In the lines below, look for "changed". Copy each line where it appears.
DATA FOR THIS EXERCISE: Begin
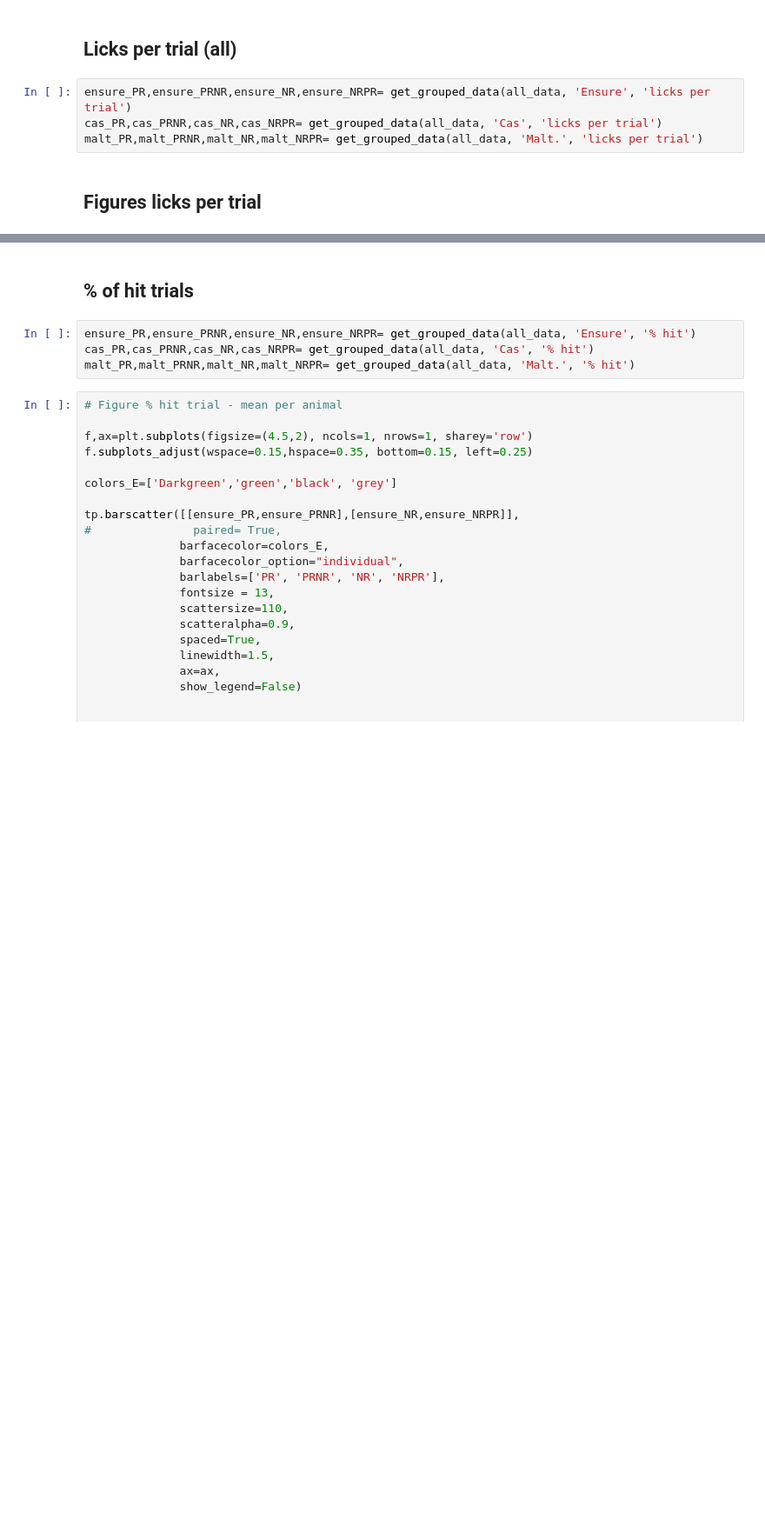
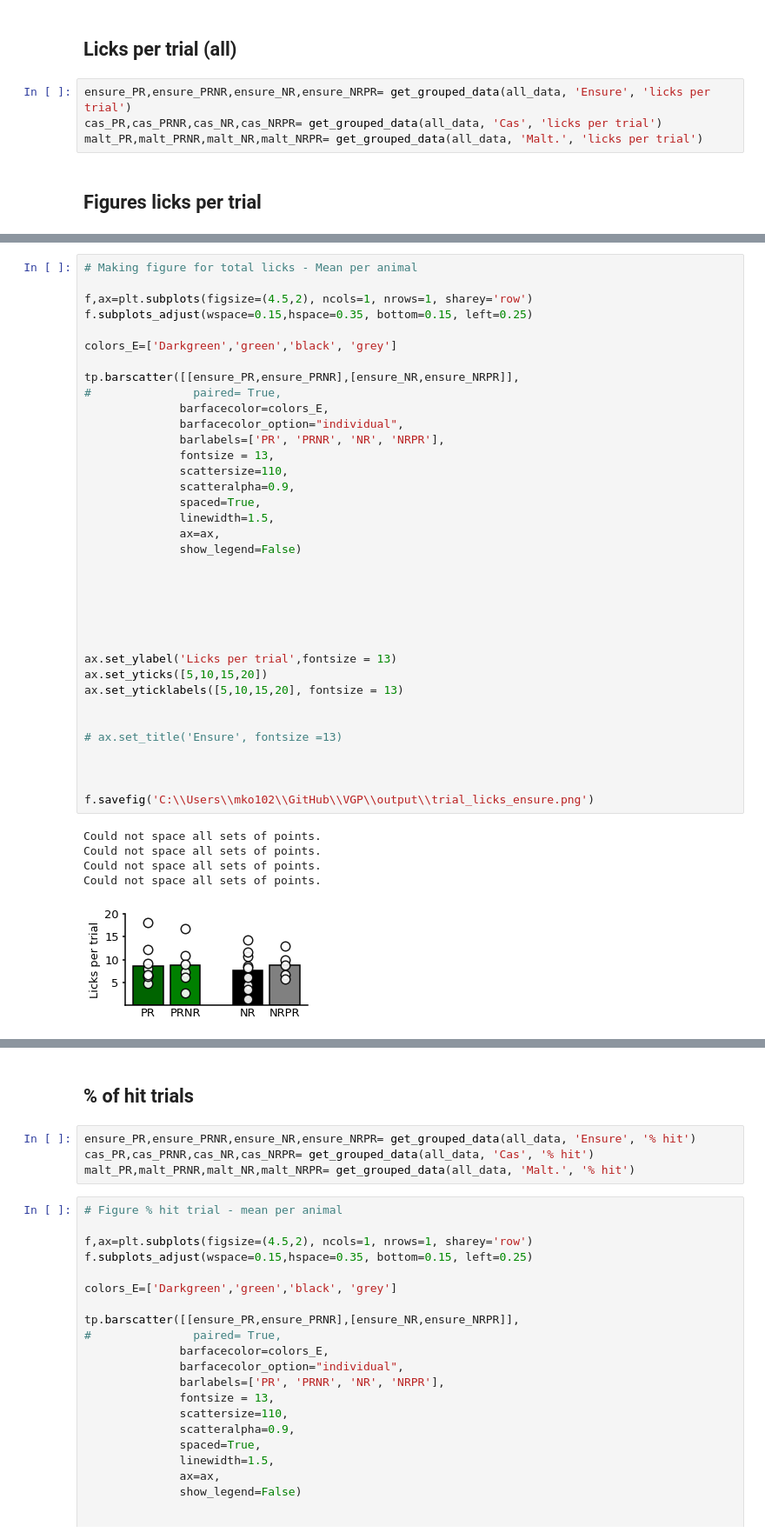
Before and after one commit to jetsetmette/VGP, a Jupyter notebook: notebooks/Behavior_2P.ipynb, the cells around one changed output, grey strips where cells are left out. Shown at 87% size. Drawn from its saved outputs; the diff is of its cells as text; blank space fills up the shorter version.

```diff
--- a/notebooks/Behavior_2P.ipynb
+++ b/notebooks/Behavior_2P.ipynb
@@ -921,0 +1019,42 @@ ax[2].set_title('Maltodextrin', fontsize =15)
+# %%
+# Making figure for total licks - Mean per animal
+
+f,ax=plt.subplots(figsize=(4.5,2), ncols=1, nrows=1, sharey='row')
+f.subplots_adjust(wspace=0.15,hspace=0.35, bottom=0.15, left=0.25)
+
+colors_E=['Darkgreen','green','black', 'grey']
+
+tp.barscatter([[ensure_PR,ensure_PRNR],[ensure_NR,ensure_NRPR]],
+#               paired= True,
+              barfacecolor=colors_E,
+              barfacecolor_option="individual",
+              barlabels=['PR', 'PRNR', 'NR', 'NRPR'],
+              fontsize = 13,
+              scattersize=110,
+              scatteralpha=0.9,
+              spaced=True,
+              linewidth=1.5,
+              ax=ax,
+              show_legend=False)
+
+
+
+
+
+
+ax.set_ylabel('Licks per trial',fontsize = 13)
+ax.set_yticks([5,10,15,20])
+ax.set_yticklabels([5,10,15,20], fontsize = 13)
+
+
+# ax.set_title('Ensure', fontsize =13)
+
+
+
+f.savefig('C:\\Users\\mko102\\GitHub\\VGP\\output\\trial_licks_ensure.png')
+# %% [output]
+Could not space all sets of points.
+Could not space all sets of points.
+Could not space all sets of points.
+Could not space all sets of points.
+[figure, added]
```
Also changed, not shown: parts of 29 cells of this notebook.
DATA FOR THIS EXERCISE: End
DATA FOR THIS EXERCISE: Begin
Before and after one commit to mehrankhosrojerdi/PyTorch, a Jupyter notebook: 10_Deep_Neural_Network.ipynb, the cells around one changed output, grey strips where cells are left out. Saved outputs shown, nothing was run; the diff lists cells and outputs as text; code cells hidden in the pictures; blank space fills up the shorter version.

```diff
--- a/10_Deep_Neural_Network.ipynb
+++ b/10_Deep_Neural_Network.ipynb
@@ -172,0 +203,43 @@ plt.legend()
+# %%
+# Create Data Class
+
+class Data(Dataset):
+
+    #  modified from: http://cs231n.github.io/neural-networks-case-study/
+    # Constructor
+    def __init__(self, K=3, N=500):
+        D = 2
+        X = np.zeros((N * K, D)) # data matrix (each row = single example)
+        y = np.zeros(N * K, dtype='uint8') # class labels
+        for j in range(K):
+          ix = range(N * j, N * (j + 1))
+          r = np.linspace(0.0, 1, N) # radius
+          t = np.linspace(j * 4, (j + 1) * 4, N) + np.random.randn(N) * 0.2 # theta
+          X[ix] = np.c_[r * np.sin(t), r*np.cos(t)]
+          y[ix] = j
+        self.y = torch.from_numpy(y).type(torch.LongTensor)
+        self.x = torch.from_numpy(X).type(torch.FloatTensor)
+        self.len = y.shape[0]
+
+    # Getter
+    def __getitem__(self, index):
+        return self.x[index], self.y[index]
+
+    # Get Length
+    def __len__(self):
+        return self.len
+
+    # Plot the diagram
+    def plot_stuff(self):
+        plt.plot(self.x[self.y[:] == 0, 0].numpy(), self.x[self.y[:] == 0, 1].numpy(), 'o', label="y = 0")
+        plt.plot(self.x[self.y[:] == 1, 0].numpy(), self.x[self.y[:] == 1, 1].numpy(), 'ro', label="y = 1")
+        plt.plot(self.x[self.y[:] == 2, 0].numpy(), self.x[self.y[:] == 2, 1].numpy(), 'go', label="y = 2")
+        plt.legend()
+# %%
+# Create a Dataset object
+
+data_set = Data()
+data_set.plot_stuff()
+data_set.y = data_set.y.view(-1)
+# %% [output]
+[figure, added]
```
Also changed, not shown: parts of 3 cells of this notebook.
DATA FOR THIS EXERCISE: End
> [RESPONSE TO THIS TASK]
Before and after one commit to jetsetmette/VGP, a Jupyter notebook: notebooks/Behavior_2P.ipynb, the cells around one changed output, grey strips where cells are left out. Shown at 87% size. Drawn from its saved outputs; the diff is of its cells as text; blank space fills up the shorter version.
Also changed, not shown: parts of 29 cells of this notebook.
Before and after one commit to mehrankhosrojerdi/PyTorch, a Jupyter notebook: 10_Deep_Neural_Network.ipynb, the cells around one changed output, grey strips where cells are left out. Saved outputs shown, nothing was run; the diff lists cells and outputs as text; code cells hidden in the pictures; blank space fills up the shorter version.
Also changed, not shown: parts of 3 cells of this notebook.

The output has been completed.